It was not immediately clear whether the Pope had accepted the resignations.

He had been criticised in Chile for his decision to ordain a bishop who was accused of covering up sexual abuse committed by a priest.

He said in January that he felt “pain and shame” over the scandal, which rocked the church in Chile.

The upset centres around Bishop Juan Barros, accused of using his position in the Catholic Church to try to block an investigation into his mentor, Catholic priest Fernando Karadima, who was found guilty by the Vatican of sexually abusing young boys in the 1970s and 80s.

He was sentenced to a lifetime of “penance and prayer” but never faced criminal prosecution in Chile as too much time had passed. The judge who heard victims‘ testimony in a year-long investigation described them as “truthful and reliable”.

Pope Francis appointed Bishop Barros three years ago despite the cover-up allegations. He is not accused of carrying out abuse himself.

The bishop earlier and repeatedly offered his resignation to the Pope, which was rejected several times as he was believed to be innocent.
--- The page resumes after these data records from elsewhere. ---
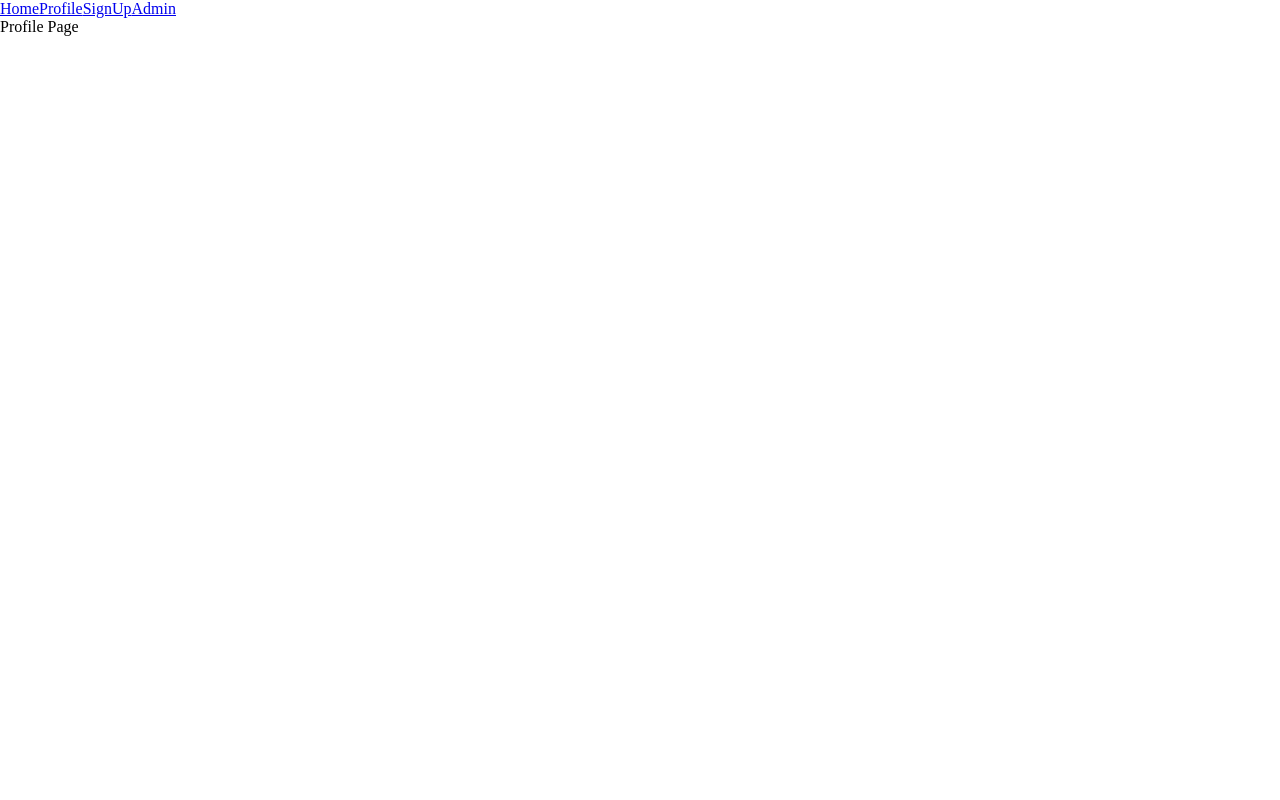
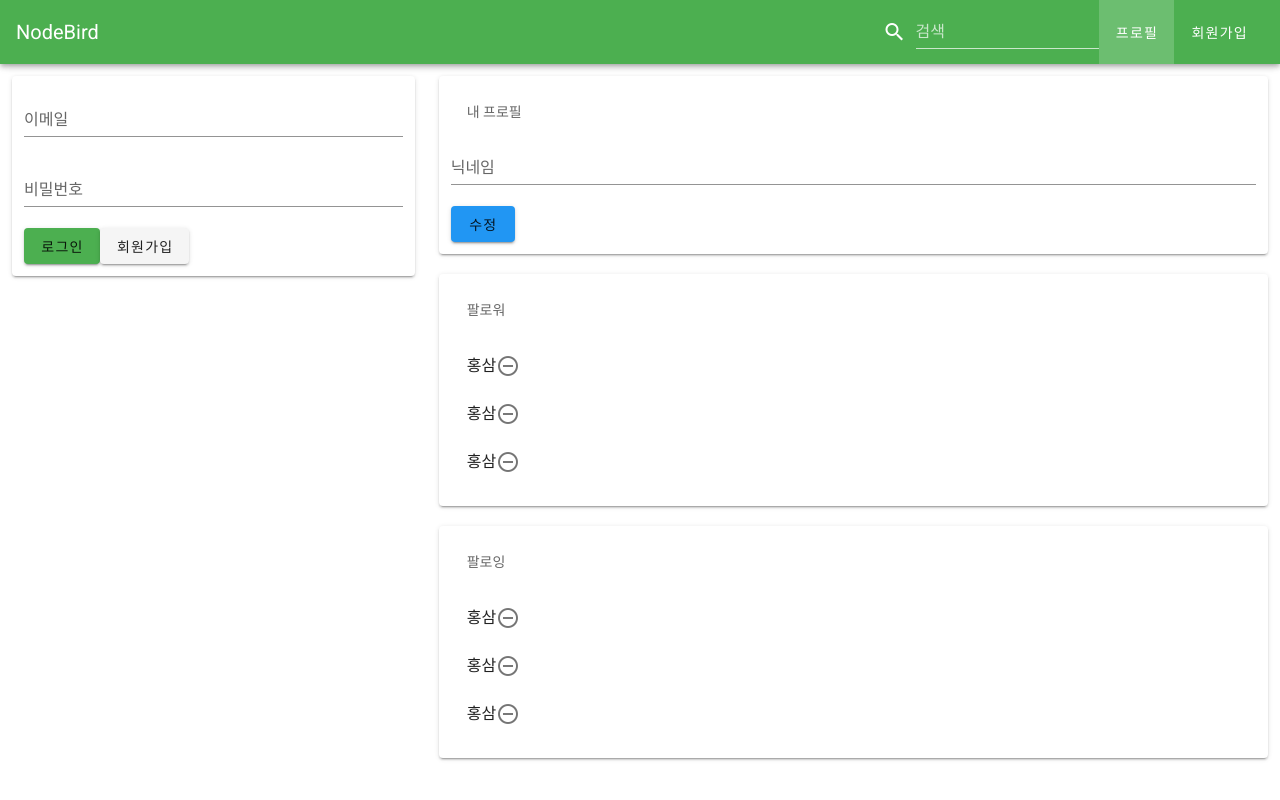
Before and after one commit to j2d1005/study_nuxt, a Nuxt app in the folder ch1/front/: page /profile in a window 1280 px wide. Built offline with nearby package versions, Linux system fonts and the light colour scheme.

Commit message:
vuetify로 기본 페이지 그리기

```diff
--- /dev/null
+++ b/ch1/front/components/FollowList.vue
@@ -0,0 +1,26 @@
+<template>
+  <v-list>
+    <v-list-item>
+      <span>홍삼</span>
+      <v-icon>mdi-minus-circle-outline</v-icon>
+    </v-list-item>
+    <v-list-item>
+      <span>홍삼</span>
+      <v-icon>mdi-minus-circle-outline</v-icon>
+    </v-list-item>
+    <v-list-item>
+      <span>홍삼</span>
+      <v-icon>mdi-minus-circle-outline</v-icon>
+    </v-list-item>
+  </v-list>
+</template>
+
+<script>
+export default {
+
+}
+</script>
+
+<style scoped>
+
+</style>
--- /dev/null
+++ b/ch1/front/components/LoginForm.vue
@@ -0,0 +1,33 @@
+<template>
+  <v-container>
+  <!--  v-container은 그냥 패딩 주는 속성  -->
+    <v-card>
+      <v-form>
+        <v-container>
+          <v-text-field
+            label="이메일"
+            type="email"
+            required
+          />
+          <v-text-field
+            label="비밀번호"
+            type="password"
+            required
+          />
+          <v-btn color="green" type="submit">로그인</v-btn>
+          <v-btn nuxt to ="signup">회원가입</v-btn>
+        </v-container>
+      </v-form>
+    </v-card>
+  </v-container>
+</template>
+
+<script>
+export default {
+
+}
+</script>
+
+<style scoped>
+
+</style>
--- /dev/null
+++ b/ch1/front/components/PostCard.vue
@@ -0,0 +1,35 @@
+<template>
+  <v-card style="margin-bottom: 20px">
+    <v-img />
+    <v-card-text>
+      <div>
+        <h3>HongSam</h3>
+        <div>게시글 내용</div>
+      </div>
+    </v-card-text>
+    <v-card-actions>
+      <v-btn text color="orange">
+        <v-icon>mdi-twitter-retweet</v-icon>
+      </v-btn>
+      <v-btn text color="orange">
+        <v-icon>mdi-heart-outline</v-icon>
+      </v-btn>
+      <v-btn text color="orange">
+        <v-icon>mdi-comment-outline</v-icon>
+      </v-btn>
+      <v-btn text color="orange">
+        <v-icon>mdi-dots-horizontal</v-icon>
+      </v-btn>
+    </v-card-actions>
+  </v-card>
+</template>
+
+<script>
+export default {
+
+}
+</script>
+
+<style scoped>
+
+</style>
--- a/ch1/front/layouts/admin.vue
+++ /dev/null
@@ -1,20 +0,0 @@
-<template>
-  <div>
-    <div>
-      <nuxt-link to="/">Home</nuxt-link>
-      <nuxt-link to="/profile">Profile</nuxt-link>
-      <nuxt-link to="/signup">SignUp</nuxt-link>
-      <nuxt-link to="/admin">Admin</nuxt-link>
-    </div>
-    <nuxt />
-  </div>
-</template>
-
-<script>
-export default {
-}
-</script>
-
-<style>
-
-</style>
--- a/ch1/front/layouts/default.vue
+++ b/ch1/front/layouts/default.vue
@@ -1,18 +1,50 @@
 <template>
-  <div>
-    <div>
-      <nuxt-link to="/">Home</nuxt-link>
-      <nuxt-link to="/profile">Profile</nuxt-link>
-      <nuxt-link to="/signup">SignUp</nuxt-link>
-    </div>
-    <!-- nuxt-link태그는 vue의 router-link태그와 같다.  -->
-    <!-- nuxt태그는 vue의 router-view태그와 같다.  -->
+<!--  <div>-->
+<!--    <div>-->
+<!--      <nuxt-link to="/">Home</nuxt-link>-->
+<!--      <nuxt-link to="/profile">Profile</nuxt-link>-->
+<!--      <nuxt-link to="/signup">SignUp</nuxt-link>-->
+<!--    </div>-->
+<!--    &lt;!&ndash; nuxt-link태그는 vue의 router-link태그와 같다.  &ndash;&gt;-->
+<!--    &lt;!&ndash; nuxt태그는 vue의 router-view태그와 같다.  &ndash;&gt;-->
+<!--    <nuxt />-->
+<!--  </div>-->
+  <v-app>
+    <nav>
+      <v-toolbar dark color="green">
+        <v-toolbar-title>
+          <nuxt-link to="/" :style="{ color: '#fff' }">NodeBird</nuxt-link>
+        </v-toolbar-title>
+        <v-spacer></v-spacer>
+        <v-toolbar-items>
+          <v-text-field label="검색" hide-details prepend-icon="mdi-magnify" :style="{ display: 'flex', alignItems: 'center' }" />
+          <v-btn text nuxt to="/profile">
+            <div>프로필</div>
+          </v-btn>
+          <v-btn text nuxt to="/signup">
+            <div>회원가입</div>
+          </v-btn>
+        </v-toolbar-items>
+      </v-toolbar>
+    </nav>
+    <v-row no-gutters>
+      <v-col cols="12" md="4">
+        <login-form />
+      </v-col>
+      <v-col cols="12" md="8">
         <nuxt />
-  </div>
+      </v-col>
+    </v-row>
+  </v-app>
 </template>
 
 <script>
+  import LoginForm from '~/components/LoginForm';
+
   export default {
+    components: {
+      LoginForm,
+    },
     head() {
       return {
         title: 'NodeBird'
@@ -22,5 +54,9 @@ export default {
 </script>
 
 <style>
-
+  a {
+    display: inline-block;
+    text-decoration: none;
+    color: inherit;
+  }
 </style>
--- a/ch1/front/pages/index.vue
+++ b/ch1/front/pages/index.vue
@@ -1,11 +1,20 @@
 <template>
-  <div>
-    <div>Hello {{ name }}</div>
-  </div>
+  <v-container>
+    <post-card />
+    <post-card />
+    <post-card />
+    <post-card />
+    <post-card />
+  </v-container>
 </template>
 
 <script>
+  import PostCard from "~/components/PostCard";
+
   export default {
+    components: {
+      PostCard,
+    },
     data() {
       return {
         name: 'Nuxt.js'
--- a/ch1/front/pages/profile.vue
+++ b/ch1/front/pages/profile.vue
@@ -1,12 +1,43 @@
 <template>
   <div>
-    Profile Page
+    <v-container>
+      <v-card style="margin-bottom: 20px">
+        <v-container>
+          <v-subheader>내 프로필</v-subheader>
+          <v-form>
+            <v-text-field
+              label="닉네임"
+              required
+            />
+            <v-btn color="blue" type="submit">수정</v-btn>
+          </v-form>
+        </v-container>
+      </v-card>
+
+      <v-card style="margin-bottom: 20px">
+        <v-container>
+          <v-subheader>팔로워</v-subheader>
+          <follow-list />
+        </v-container>
+      </v-card>
+
+      <v-card style="margin-bottom: 20px">
+        <v-container>
+          <v-subheader>팔로잉</v-subheader>
+          <follow-list />
+        </v-container>
+      </v-card>
+    </v-container>
   </div>
 </template>
 
 <script>
+  import FollowList from '~/components/FollowList';
+
   export default {
-    layout: "admin",
+    components: {
+      FollowList,
+    },
     data() {
       return {
         name: 'Nuxt.js'
--- a/ch1/front/pages/signup.vue
+++ b/ch1/front/pages/signup.vue
@@ -1,6 +1,39 @@
 <template>
   <div>
-    SignUp Page
+    <v-container>
+      <v-card>
+        <v-subheader>회원가입</v-subheader>
+        <v-form>
+          <v-container>
+            <v-text-field
+              label="이메일"
+              type="emial"
+              required
+            />
+            <v-text-field
+              label="비밀번호"
+              type="password"
+              required
+            />
+            <v-text-field
+              label="비밀번호 확인"
+              type="password"
+              required
+            />
+            <v-text-field
+              label="닉네임"
+              type="nickname"
+              required
+            />
+            <v-checkbox
+              label="약관 동의"
+              required
+            />
+            <v-btn color="green" type="submit">회원 가입</v-btn>
+          </v-container>
+        </v-form>
+      </v-card>
+    </v-container>
   </div>
 </template>
 
--- a/ch1/front/pages/study_memo.vue
+++ b/ch1/front/pages/study_memo.vue
@@ -4,11 +4,37 @@
 
     <!-- nuxt-link태그는 vue의 router-link태그와 같다.  -->
     <!-- nuxt태그는 vue의 router-view태그와 같다.  -->
-    <nuxt />
+
+    <!-- vuetify 그리드 시스템 -->
+    <!-- v-row로 가로 먼저 선언하고 그 안에서 v-col로 세로를 쪼갠다. -->
+    <!-- cols로 12등분으로 쪼개고 md로 쪼갠영역중 몇을 사용할지 선언 보통 12그리드시스템을 많이 쓴다. -->
+    <!-- xs, sm, md, lg, xl 5단계가 있고 각 브라우저 사이즈별로 사이즈를 지정할 수 있다. -->
+    <!-- md에 사이즈 지정하고 그거보다 브라우저가 작아지면 100%로 꽉차는듯..?? -->
+    <v-row>
+      <v-col cols="12" md="4">로그인창</v-col>
+      <v-col cols="12" md="8">컨텐츠</v-col>
+    </v-row>
+
+    <!-- v-btn에 nuxt to="" 지정해주면 nuxt-link의 역할을 한다. -->
+    <v-btn text nuxt to="/signup">
+      <div>회원가입</div>
+    </v-btn>
+
+    <v-container>
+      <!--  v-container은 그냥 패딩 주는 속성  -->
+    </v-container>
+
+    <!--  v-text-field은 단순 인풋/// prepend-icon속성으로 아이콘을 줄 수 있는데  -->
+    <!--  mdi-~~~~는 머터리얼디자인아이콘을 의미한다. vuetify에서는 머터리얼디자인아이콘, 머터리얼아이콘 등 거의 다 지원하기 떔에 저렇게 구분한다.  -->
+    <v-text-field label="검색" hide-details prepend-icon="mdi-magnify" :style="{ display: 'flex', alignItems: 'center' }" />
+
   </div>
 </template>
 
 <script>
+  // ~/ 경로는 root를 가리킴
+  import LoginForm from '~/components/LoginForm';
+
   export default {
     // layout과 head는 nuxt에서 추가한 기능
 
```
Lines whose indentation alone changed are shown as unchanged.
The Pope was widely criticised in January when he defended Bishop Barros during a visit to Chile.

He told a Chilean journalist: “The day they bring me proof against Bishop Barros, then I will speak. There is not a single piece of proof against him. Everything is slander. Is this clear?”

Days later, the Pope apologised for hurting the victims of clerical sex abuse through his comments, saying the knowledge “pains me very much”. At the end of January, he sent the Vatican‘s top expert on sexual abuse to Chile to investigate accusations, citing new information.